+++ EXTRACTED DATA

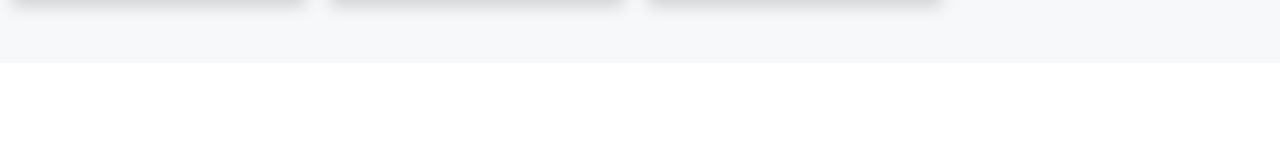
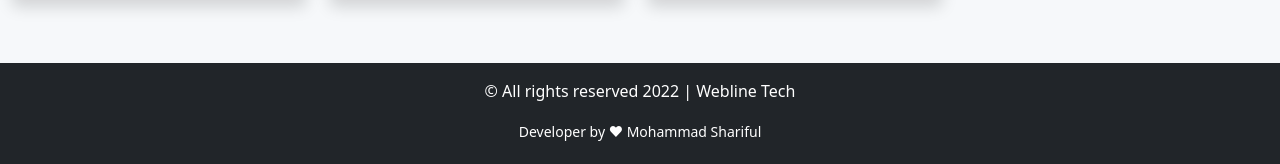
Before and after one commit to mohammadshariful/webline-tech, a React (Create React App) app: page / in a window 1280 px wide. Shown: the part 1774-1938 px from the top of the page. Before the commit the page ends 1837 px from the top, so only its background shows below. Built offline with nearby package versions, Linux system fonts and the light colour scheme.

Commit message:
footer added

```diff
--- a/src/App.js
+++ b/src/App.js
@@ -1,5 +1,6 @@
 import "bootstrap/dist/css/bootstrap.min.css";
 import "./App.css";
+import Footer from "./Components/Footer/Footer";
 import NavBar from "./Components/NavBar/NavBar";
 import Shop from "./Components/Shop/Shop";
 function App() {
@@ -7,6 +8,7 @@ function App() {
     <div>
       <NavBar />
       <Shop />
+      <Footer />
     </div>
   );
 }
--- a/src/Components/Cart/Cart.js
+++ b/src/Components/Cart/Cart.js
@@ -6,11 +6,11 @@ const Cart = ({ carts, deleteItem, selectedHandler, resetBtn }) => {
     <div className="mt-4">
       <h4 className="text-center">Order Summary</h4>
       <hr />
-      <div>
+      <ul>
         {carts.map((cart) => (
-          <Item key={Math.random()} cart={cart} deleteItem={deleteItem} />
+          <Item key={Math.random()} items={cart} deleteItem={deleteItem} />
         ))}
-      </div>
+      </ul>
       <div className="btn-container mb-4">
         <button className="bg-primary" onClick={() => selectedHandler(carts)}>
           Select One
--- /dev/null
+++ b/src/Components/Footer/Footer.js
@@ -0,0 +1,14 @@
+import React from "react";
+
+const Footer = () => {
+  return (
+    <div className="text-center py-2 text-white  bg-dark">
+      <p className="pt-2"> &copy; All rights reserved 2022 | Webline Tech</p>
+      <p>
+        <small>Developer by &hearts; Mohammad Shariful</small>
+      </p>
+    </div>
+  );
+};
+
+export default Footer;
--- a/src/Components/Item/Item.js
+++ b/src/Components/Item/Item.js
@@ -2,10 +2,9 @@ import { faTrash } from "@fortawesome/free-solid-svg-icons";
 import { FontAwesomeIcon } from "@fortawesome/react-fontawesome";
 import React from "react";
 import "./Item.css";
-const Item = ({ cart, deleteItem }) => {
-  const { name, img, id } = cart;
+const Item = ({ items, deleteItem }) => {
+  const { name, img, id = {} } = items;
   return (
-    <ul className="list-unstyled">
     <li className="list-container">
       <img src={img} alt="" /> <span>{name}</span>
       <span>
@@ -16,7 +15,6 @@ const Item = ({ cart, deleteItem }) => {
         />
       </span>
     </li>
-    </ul>
   );
 };
 
```
Lines whose indentation alone changed are shown as unchanged.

++++++

§ **EXERCISE DESCRIPTION**
What's needed is an exact copy of every entry, free of pictures.

§ **REPLY TO THE TASK**
Before and after one commit to mohammadshariful/webline-tech, a React (Create React App) app: page / in a window 1280 px wide. Shown: the part 1774-1938 px from the top of the page. Before the commit the page ends 1837 px from the top, so only its background shows below. Built offline with nearby package versions, Linux system fonts and the light colour scheme.

Commit message:
footer added

```diff
--- a/src/App.js
+++ b/src/App.js
@@ -1,5 +1,6 @@
 import "bootstrap/dist/css/bootstrap.min.css";
 import "./App.css";
+import Footer from "./Components/Footer/Footer";
 import NavBar from "./Components/NavBar/NavBar";
 import Shop from "./Components/Shop/Shop";
 function App() {
@@ -7,6 +8,7 @@ function App() {
     <div>
       <NavBar />
       <Shop />
+      <Footer />
     </div>
   );
 }
--- a/src/Components/Cart/Cart.js
+++ b/src/Components/Cart/Cart.js
@@ -6,11 +6,11 @@ const Cart = ({ carts, deleteItem, selectedHandler, resetBtn }) => {
     <div className="mt-4">
       <h4 className="text-center">Order Summary</h4>
       <hr />
-      <div>
+      <ul>
         {carts.map((cart) => (
-          <Item key={Math.random()} cart={cart} deleteItem={deleteItem} />
+          <Item key={Math.random()} items={cart} deleteItem={deleteItem} />
         ))}
-      </div>
+      </ul>
       <div className="btn-container mb-4">
         <button className="bg-primary" onClick={() => selectedHandler(carts)}>
           Select One
--- /dev/null
+++ b/src/Components/Footer/Footer.js
@@ -0,0 +1,14 @@
+import React from "react";
+
+const Footer = () => {
+  return (
+    <div className="text-center py-2 text-white  bg-dark">
+      <p className="pt-2"> &copy; All rights reserved 2022 | Webline Tech</p>
+      <p>
+        <small>Developer by &hearts; Mohammad Shariful</small>
+      </p>
+    </div>
+  );
+};
+
+export default Footer;
--- a/src/Components/Item/Item.js
+++ b/src/Components/Item/Item.js
@@ -2,10 +2,9 @@ import { faTrash } from "@fortawesome/free-solid-svg-icons";
 import { FontAwesomeIcon } from "@fortawesome/react-fontawesome";
 import React from "react";
 import "./Item.css";
-const Item = ({ cart, deleteItem }) => {
-  const { name, img, id } = cart;
+const Item = ({ items, deleteItem }) => {
+  const { name, img, id = {} } = items;
   return (
-    <ul className="list-unstyled">
     <li className="list-container">
       <img src={img} alt="" /> <span>{name}</span>
       <span>
@@ -16,7 +15,6 @@ const Item = ({ cart, deleteItem }) => {
         />
       </span>
     </li>
-    </ul>
   );
 };
 
```
Lines whose indentation alone changed are shown as unchanged.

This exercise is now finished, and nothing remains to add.